To combat these misconceptions, Nick suggests that companies engage stakeholders across the organization, have buy-in from finance and technical teams, and be data-oriented in conversations.
Nick emphasizes the importance of coming to negotiations with data projections and a straightforward story of where the spending will end up.
By being data-oriented during negotiations, companies can ensure a successful outcome without disclosing their tactical plans or where to take their organization’s relationship with the provider. While cloud providers may have access to some information, companies can maintain their privacy by focusing on the data they have at hand. Especially when partnering with a cloud resource, this approach allows for an informed negotiation that benefits both parties.

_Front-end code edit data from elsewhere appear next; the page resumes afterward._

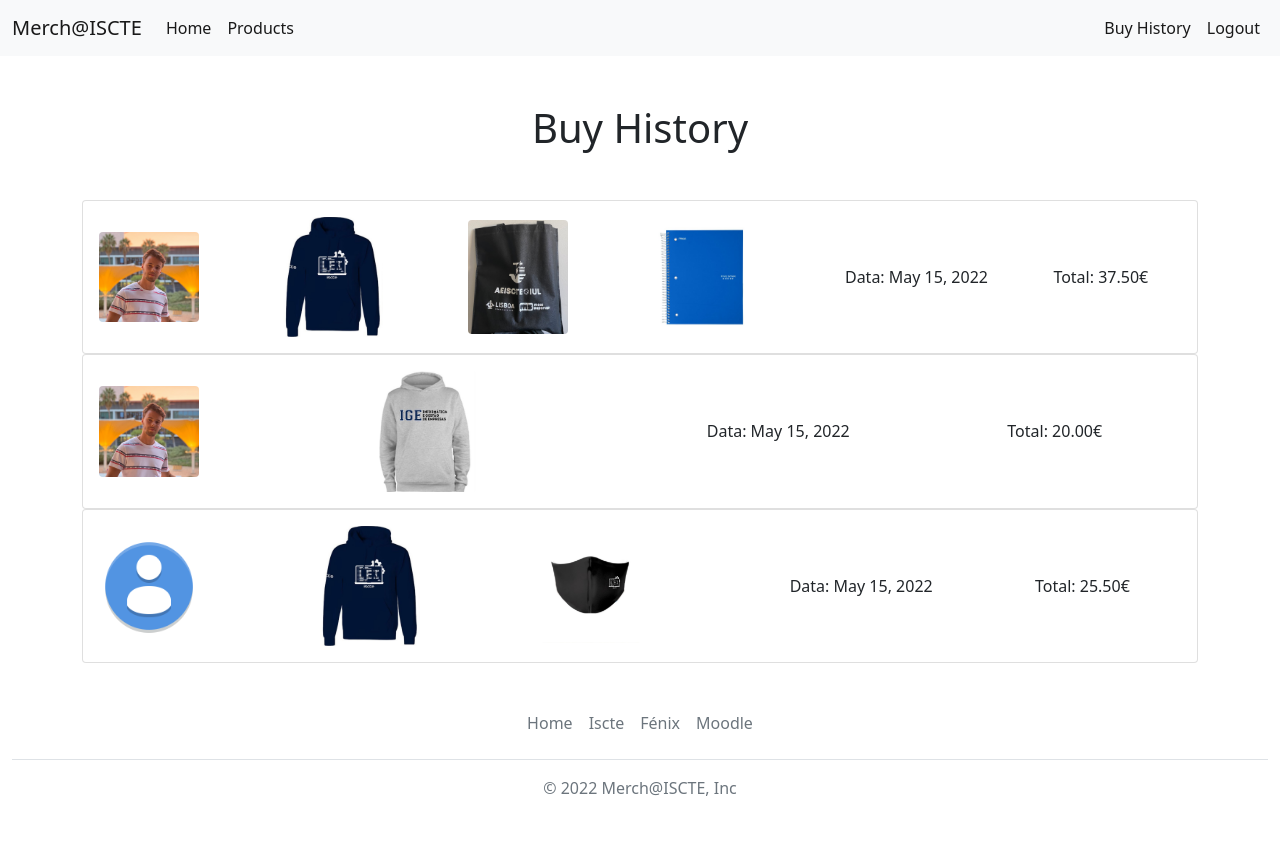
After one commit to mspro1-iscte/DIAM_Projeto, a Django app: page /buy_history in a window 1280 px wide. The commit adds this page. Run offline with Django 4.2, Linux system fonts and the light colour scheme; a user stored in the database is signed in; data comes from the database, SQL or seed files in the repository; both versions use the stored data as it was after the commit.

Commit message:
Buy History

```diff
--- a/Projeto/Merch_ISCTE/loja/models.py
+++ b/Projeto/Merch_ISCTE/loja/models.py
@@ -1,3 +1,4 @@
+import datetime
 from django.contrib.auth.models import User
 from django.db import models
 
@@ -37,3 +38,10 @@ class Rating(models.Model):
     produto = models.ForeignKey(Produto, on_delete=models.CASCADE)
     cliente = models.ForeignKey(Cliente, blank=True, null=True, on_delete=models.SET_NULL)
     rate = models.IntegerField(default=1)
+
+
+class Compras(models.Model):
+    cliente = models.ForeignKey(Cliente, blank=True, null=True, on_delete=models.SET_NULL)
+    produtos = models.ManyToManyField(Produto, blank=True, null=True)
+    total = models.DecimalField(decimal_places=2, max_digits=5)
+    date = models.DateField(default=datetime.datetime.now())
--- /dev/null
+++ b/Projeto/Merch_ISCTE/loja/templates/loja/buy_history.html
@@ -0,0 +1,33 @@
+{% extends "loja/index.html" %}
+{% block title %}
+Buy History
+{% endblock %}
+
+{% block blocobody %}
+<div class="container-md mx-auto my-5"><h1 class="text-center">Buy History</h1></div>
+{% if lista_compras %}
+{% for compra in lista_compras reversed %}
+<div class="container-md mx-auto">
+    <ul class="list-group">
+        <li class="list-group-item p-3" >
+            <div class="row align-items-center">
+                <div class="col text-center"><img src="{{ compra.cliente.foto }}" class="rounded float-start" width="100"
+                                                  alt=""/></div>
+                {% for produto in compra.produtos.all %}
+                <div class="col text-center"><img src="{{ produto.foto }}" class="rounded float-start" width="100"
+                                                  alt=""/></div>
+                {% endfor %}
+                <div class="col text-center">
+                    Data: {{ compra.date}}
+                </div>
+                <div class="col text-center">
+                    Total: {{ compra.total}}€
+                </div>
+            </div>
+        </li>
+    </ul>
+
+</div>
+{% endfor %}
+{% endif %}
+{% endblock %}
--- a/Projeto/Merch_ISCTE/loja/templates/loja/carrinho.html
+++ b/Projeto/Merch_ISCTE/loja/templates/loja/carrinho.html
@@ -100,7 +100,7 @@ Shopping Cart
 
                                 <div class="modal-footer">
                                     <button type="button" class="btn btn-secondary" data-bs-dismiss="modal">Close</button>
-                                    <a href="{% url 'loja:comprar' %}" class="btn btn-primary">Buy</a>
+                                    <a href="{% url 'loja:comprar' total %}" class="btn btn-primary">Buy</a>
                                 </div>
                             </div>
                         </div>
--- a/Projeto/Merch_ISCTE/loja/templates/loja/index.html
+++ b/Projeto/Merch_ISCTE/loja/templates/loja/index.html
@@ -75,6 +75,9 @@
                     <a class="nav-link active" aria-current="page" href="{% url 'loja:perfil' %}">Profile</a>
                 </li>
                 {% endif %}
+                <li class="nav-item">
+                    <a class="nav-link active" aria-current="page" href="{% url 'loja:buy_history' %}">Buy History</a>
+                </li>
                 <li class="nav-item">
                     <a class="nav-link active" aria-current="page" href="{% url 'loja:logoutview' %}">Logout</a>
                 </li>
--- a/Projeto/Merch_ISCTE/loja/urls.py
+++ b/Projeto/Merch_ISCTE/loja/urls.py
@@ -37,7 +37,7 @@ urlpatterns = [
     # ex: loja/carrinho
     path('carrinho', views.carrinho, name='carrinho'),
     # ex: loja/comprar
-    path('comprar', views.comprar, name='comprar'),
+    path('comprar/value/(?P<value>\d+\.\d{2})/$', views.comprar, name='comprar'),
     # ex: loja/adicionar_produto
     path('adicionar_produto/<int:produto_id>', views.adicionar_produto, name='adicionar_produto'),
     # ex: loja/remover_produto
@@ -75,5 +75,8 @@ urlpatterns = [
     # ex: loja/criar_produto
     path('criar_produto/<int:categoria_id>', views.criar_produto, name='criar_produto'),
 
+    # ex: loja/buy_history
+    path('buy_history', views.buy_history, name='buy_history'),
+
 
 ]
--- a/Projeto/Merch_ISCTE/loja/views.py
+++ b/Projeto/Merch_ISCTE/loja/views.py
@@ -8,7 +8,7 @@ from django.core import serializers
 import json
 from django.contrib.auth.decorators import login_required, permission_required, user_passes_test
 
-from .models import Cliente, Produto, Categoria, Rating
+from .models import Cliente, Produto, Categoria, Rating, Compras
 
 
 # --------------------- Base / Login ---------------------
@@ -318,10 +318,27 @@ def adicionar_carrinho(request, produto_id):
             request.session['lista_carrinho'] = lista_carrinho
     return HttpResponseRedirect(request.META.get('HTTP_REFERER'))
 
-def comprar(request):
+
+def comprar(request, value='total'):
+    lista_carrinho = request.session['lista_carrinho']
+    compra = Compras.objects.create(cliente=request.user.cliente, total=float(value))
+    for produto_id in lista_carrinho:
+        produto = get_object_or_404(Produto, pk=int(produto_id))
+        compra.produtos.add(produto)
+    compra.save()
     request.session['lista_carrinho'] = {}
     return HttpResponseRedirect(reverse('loja:index'))
 
+
+def buy_history(request):
+    if request.user.is_superuser:
+        lista_compras = Compras.objects.all()
+    else:
+        lista_compras = []
+        for compra in Compras.objects.all():
+            if compra.cliente == request.user.cliente:
+                lista_compras.append(compra)
+    return render(request, 'loja/buy_history.html', {'lista_compras':lista_compras})
 
 
 def remover_carrinho(request, produto_id):
```
Also changed, not shown: Projeto/Merch_ISCTE/db.sqlite3, Projeto/Merch_ISCTE/loja/migrations/0012_merge_0009_alter_produto_foto_rating_0011_rating.py (added), Projeto/Merch_ISCTE/loja/migrations/0013_compras.py (added), Projeto/Merch_ISCTE/loja/migrations/0014_alter_compras_date.py (added).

"I would say coming with your own data and using the data to tell the story of where your spend will end up in an ideal world is the best way to do it," says Nick.
Negotiating cloud contracts: critical differences between SaaS and non-SaaS platforms
Regarding cloud services, Is negotiating for a SaaS usage license different from negotiating for a non-SaaS platform?
Nick responds with valuable insight, pointing out that cloud contracts have two main aspects: annual spending commitment and term length. However, he emphasizes that cloud contracts' most crucial and time-consuming part is nailing down annual commitments and accurately forecasting.
"That's usually the most time-consuming part, but it's the most important," he says.
Key takeaways for effective cloud procurement
To succeed in cloud procurement, prioritize:
- Understanding the risks of your company’s shadow spend on expenditure, security and compliance
- Building strong relationships with cloud providers in order to build leverage for purchasing
- Prioritizing preparation and data-oriented conversations in negotiations
- Establishing governance structures for cloud spending
By following these key takeaways, companies can effectively procure cloud services while avoiding financial losses and compliance issues.
This, combined with creating governance structures, such as a cloud center of excellence with stakeholders, can align everyone and create a governance model for cloud spending. If such structures aren't in place, procurement can lead the charge in gathering stakeholders together.
How Vendr can help expose and mitigate your shadow spend
If you're looking for a partner to help mitigate cloud shadow spend and optimize your cloud procurement processes, Vendr can help. Vendr is a leading provider of cloud procurement services, with deep expertise in identifying and managing shadow spend. Vendr can help you build strong relationships with cloud providers, prepare for negotiations, and establish governance structures for effective cloud spending. Contact Vendr today to learn how they can help you optimize your cloud procurement strategy and achieve your procurement goals.
Note: Some quotes have been edited for clarity.